  • ensuring programmes and practices have an orderly, supportive focus on learning.

The principal and teachers investigate in depth how well they support children, particularly those who need to make extra progress. They analyse learning information to know what is going well and what needs improving. They share this with trustees who scrutinise the analysis, ask purposeful evaluative questions, and make well-informed resourcing decisions.

Trustees are well-informed about all aspects of school operations, especially what matters most for children. They are knowledgeable about their roles and have good systems for new trustees to know how to carry out these roles in the future. The key priorities for long-term planning are highly evident in the annual plan.

The next steps are for:

  • the board, principal and teachers to continue to sharpen the focus on improving boys’ writing
  • the principal to review and develop the curriculum statements so they match the current high expectations and best practice in the school
  • trustees to strengthen review and evaluation by aligning compliance and best-practice expectations against stated procedures, actual practice and impact on children.

5 Going forward

How well placed is the school to achieve and sustain equitable and excellent outcomes for all children?

Leaders and teachers:

  • know the children whose learning and achievement need to be accelerated
  • respond effectively to the strengths, needs and interests of each child
  • regularly evaluate how well teaching is working for these children
  • act on what they know works well for each child
  • build teacher capability effectively to achieve equitable outcomes for all children
  • are well placed to achieve and sustain equitable and excellent outcomes for all children.

Children, including children at risk of not achieving the appropriate standards, are actively engaged in their learning. A very high proportion of children are progressing and achieving well, particularly in reading and mathematics. The small number of children not yet making accelerated progress in writing are well supported to do so.

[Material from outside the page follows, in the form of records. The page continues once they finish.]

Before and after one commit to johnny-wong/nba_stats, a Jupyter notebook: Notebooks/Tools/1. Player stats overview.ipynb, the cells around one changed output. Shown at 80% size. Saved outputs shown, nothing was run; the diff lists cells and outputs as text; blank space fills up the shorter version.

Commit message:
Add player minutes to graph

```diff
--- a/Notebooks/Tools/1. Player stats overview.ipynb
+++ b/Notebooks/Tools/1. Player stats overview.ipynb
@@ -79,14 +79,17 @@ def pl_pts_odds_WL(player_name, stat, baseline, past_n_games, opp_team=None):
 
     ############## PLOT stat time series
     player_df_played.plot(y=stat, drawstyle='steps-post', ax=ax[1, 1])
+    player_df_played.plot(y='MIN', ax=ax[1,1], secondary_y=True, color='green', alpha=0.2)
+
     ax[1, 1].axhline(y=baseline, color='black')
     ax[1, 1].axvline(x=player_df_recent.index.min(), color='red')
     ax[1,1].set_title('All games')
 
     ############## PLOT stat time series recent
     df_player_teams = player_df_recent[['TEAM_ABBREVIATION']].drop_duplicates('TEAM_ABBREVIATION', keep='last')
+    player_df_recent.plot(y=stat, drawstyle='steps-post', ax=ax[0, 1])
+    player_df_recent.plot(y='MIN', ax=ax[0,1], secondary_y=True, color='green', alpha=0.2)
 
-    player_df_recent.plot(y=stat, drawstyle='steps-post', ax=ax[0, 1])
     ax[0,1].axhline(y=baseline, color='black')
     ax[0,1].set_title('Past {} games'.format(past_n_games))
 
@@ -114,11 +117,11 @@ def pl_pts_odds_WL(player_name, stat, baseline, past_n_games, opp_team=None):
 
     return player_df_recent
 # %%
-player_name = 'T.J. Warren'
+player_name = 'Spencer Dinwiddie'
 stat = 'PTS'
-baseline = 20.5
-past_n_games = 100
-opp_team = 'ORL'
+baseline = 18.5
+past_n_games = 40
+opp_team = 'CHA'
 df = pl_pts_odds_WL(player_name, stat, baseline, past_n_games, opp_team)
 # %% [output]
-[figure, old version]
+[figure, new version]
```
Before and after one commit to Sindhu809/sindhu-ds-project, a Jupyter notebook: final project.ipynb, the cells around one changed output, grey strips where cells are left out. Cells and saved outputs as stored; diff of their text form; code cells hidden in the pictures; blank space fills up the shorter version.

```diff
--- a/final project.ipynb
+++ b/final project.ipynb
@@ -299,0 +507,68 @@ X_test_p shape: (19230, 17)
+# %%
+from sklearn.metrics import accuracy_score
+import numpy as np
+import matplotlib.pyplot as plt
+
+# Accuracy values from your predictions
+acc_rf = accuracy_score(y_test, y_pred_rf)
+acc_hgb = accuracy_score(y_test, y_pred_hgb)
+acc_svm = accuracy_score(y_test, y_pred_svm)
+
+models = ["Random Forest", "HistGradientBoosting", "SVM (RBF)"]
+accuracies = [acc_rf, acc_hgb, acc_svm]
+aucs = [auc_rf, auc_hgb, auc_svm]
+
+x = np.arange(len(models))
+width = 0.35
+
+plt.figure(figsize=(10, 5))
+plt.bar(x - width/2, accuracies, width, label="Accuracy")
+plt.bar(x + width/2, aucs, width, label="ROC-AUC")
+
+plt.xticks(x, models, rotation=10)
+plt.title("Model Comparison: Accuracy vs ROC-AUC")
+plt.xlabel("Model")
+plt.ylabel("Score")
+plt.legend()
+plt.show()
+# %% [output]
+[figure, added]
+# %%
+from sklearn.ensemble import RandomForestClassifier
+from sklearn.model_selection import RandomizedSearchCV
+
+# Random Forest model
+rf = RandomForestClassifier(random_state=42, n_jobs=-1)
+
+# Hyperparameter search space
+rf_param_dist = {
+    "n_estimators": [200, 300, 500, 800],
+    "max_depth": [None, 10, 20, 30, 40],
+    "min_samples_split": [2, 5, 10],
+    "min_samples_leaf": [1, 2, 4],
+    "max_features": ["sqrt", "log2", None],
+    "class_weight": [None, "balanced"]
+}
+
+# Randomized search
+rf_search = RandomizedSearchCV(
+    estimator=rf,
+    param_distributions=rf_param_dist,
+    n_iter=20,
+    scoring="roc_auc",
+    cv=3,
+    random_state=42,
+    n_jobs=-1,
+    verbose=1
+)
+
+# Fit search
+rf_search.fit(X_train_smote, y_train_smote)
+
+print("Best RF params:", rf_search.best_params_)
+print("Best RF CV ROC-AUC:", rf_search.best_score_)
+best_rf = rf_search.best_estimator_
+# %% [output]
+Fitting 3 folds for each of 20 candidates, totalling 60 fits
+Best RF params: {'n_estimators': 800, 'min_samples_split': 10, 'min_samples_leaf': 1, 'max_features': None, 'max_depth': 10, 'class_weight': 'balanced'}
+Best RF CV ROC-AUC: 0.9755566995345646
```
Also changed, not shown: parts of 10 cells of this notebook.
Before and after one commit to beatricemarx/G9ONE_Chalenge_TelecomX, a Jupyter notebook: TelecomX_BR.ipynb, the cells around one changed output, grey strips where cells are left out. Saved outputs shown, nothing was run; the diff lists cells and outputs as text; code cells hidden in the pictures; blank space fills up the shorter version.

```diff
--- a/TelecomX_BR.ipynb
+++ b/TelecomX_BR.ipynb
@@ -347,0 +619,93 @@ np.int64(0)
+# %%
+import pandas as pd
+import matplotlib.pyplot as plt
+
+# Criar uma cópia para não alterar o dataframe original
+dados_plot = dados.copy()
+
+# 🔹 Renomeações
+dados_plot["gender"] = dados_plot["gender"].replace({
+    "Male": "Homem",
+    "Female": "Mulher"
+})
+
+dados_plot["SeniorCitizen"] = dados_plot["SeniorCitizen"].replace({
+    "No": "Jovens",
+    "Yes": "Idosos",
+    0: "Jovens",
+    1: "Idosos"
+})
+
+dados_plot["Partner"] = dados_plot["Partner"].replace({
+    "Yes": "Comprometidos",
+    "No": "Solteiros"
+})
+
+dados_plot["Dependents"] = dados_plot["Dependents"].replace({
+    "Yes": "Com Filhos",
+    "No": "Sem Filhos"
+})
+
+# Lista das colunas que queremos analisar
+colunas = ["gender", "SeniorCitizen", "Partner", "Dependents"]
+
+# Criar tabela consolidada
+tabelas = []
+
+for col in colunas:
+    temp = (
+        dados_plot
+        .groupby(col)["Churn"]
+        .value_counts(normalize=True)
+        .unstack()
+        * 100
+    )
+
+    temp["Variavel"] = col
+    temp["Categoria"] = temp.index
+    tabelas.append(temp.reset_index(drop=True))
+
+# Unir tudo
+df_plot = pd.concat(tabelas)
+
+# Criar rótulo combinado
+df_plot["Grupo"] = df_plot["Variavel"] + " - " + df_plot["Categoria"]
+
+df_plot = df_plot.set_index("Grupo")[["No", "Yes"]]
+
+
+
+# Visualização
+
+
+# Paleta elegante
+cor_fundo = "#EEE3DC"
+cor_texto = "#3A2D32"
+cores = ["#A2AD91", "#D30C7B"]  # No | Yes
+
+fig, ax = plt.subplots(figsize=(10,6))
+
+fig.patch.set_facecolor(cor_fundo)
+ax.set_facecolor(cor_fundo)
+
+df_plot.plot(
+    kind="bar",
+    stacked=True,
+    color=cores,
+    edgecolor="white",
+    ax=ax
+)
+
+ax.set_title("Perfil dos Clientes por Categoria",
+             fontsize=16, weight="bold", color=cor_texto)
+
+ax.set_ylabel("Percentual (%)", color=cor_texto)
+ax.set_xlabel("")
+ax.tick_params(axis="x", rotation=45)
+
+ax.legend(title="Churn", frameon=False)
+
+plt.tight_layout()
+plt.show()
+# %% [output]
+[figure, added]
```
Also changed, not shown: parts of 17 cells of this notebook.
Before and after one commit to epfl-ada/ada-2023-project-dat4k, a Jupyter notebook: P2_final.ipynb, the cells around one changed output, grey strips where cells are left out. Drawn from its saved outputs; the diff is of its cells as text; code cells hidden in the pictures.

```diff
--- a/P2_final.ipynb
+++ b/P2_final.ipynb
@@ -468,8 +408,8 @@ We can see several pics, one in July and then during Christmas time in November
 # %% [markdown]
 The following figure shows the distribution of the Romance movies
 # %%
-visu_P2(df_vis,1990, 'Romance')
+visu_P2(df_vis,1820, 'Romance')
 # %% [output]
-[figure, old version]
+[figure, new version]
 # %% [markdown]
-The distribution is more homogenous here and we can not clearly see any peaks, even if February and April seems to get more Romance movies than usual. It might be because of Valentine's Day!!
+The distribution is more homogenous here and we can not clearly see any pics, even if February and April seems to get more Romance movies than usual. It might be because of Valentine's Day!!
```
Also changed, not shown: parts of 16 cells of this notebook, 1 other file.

The board, principal and teachers work well together to target those children at risk of not achieving well. They have sound, coherent systems for sustaining current good practices.

ERO is likely to carry out the next evaluation in three years.

6 Board assurance on legal requirements

Before the review the board of trustees and principal of the school completed the ERO board assurance statement and Self Audit Checklists. In these documents they attested that they had taken all reasonable steps to meet their legislative obligations related to the following:

  • board administration

  • curriculum

  • management of health, safety and welfare

  • personnel management

  • asset management.

During the review, ERO checked the following items because they have a potentially high impact on student safety and wellbeing:

  • emotional safety of students (including prevention of bullying and sexual harassment)

  • physical safety of students

  • teacher registration

  • processes for appointing staff

  • stand down, suspensions, expulsions and exclusions

  • attendance

  • compliance with the provisions of the Vulnerable Children Act 2014

ERO discussed with the board the need to update procedures and practices in response to recent changes in relation to:

  • Education Council requirements for the issue and endorsement of Practising Teacher Certificates
  • the Vulnerable Children Act requirements for safety checking of workers.

ERO also discussed with the principal and board the need to document thoroughly each step when carrying out stand-downs.

7 Recommendation

To continue to promote equitable and excellent outcomes for all learners, ERO recommends the school acts on the next steps identified in this report.

Lesley Patterson

Deputy Chief Review Officer Southern

29 June 2016

About the school



Ministry of Education profile number


School type

Contributing (Years 1 to 6)

School roll


Gender composition

Boys: 53

Girls: 40

Ethnic composition

















Review team on site

May 2016

Date of this report

29 June 2016

Most recent ERO report(s)

Education Review

Education Review

Education Review

March 2013

September 2009

September 2006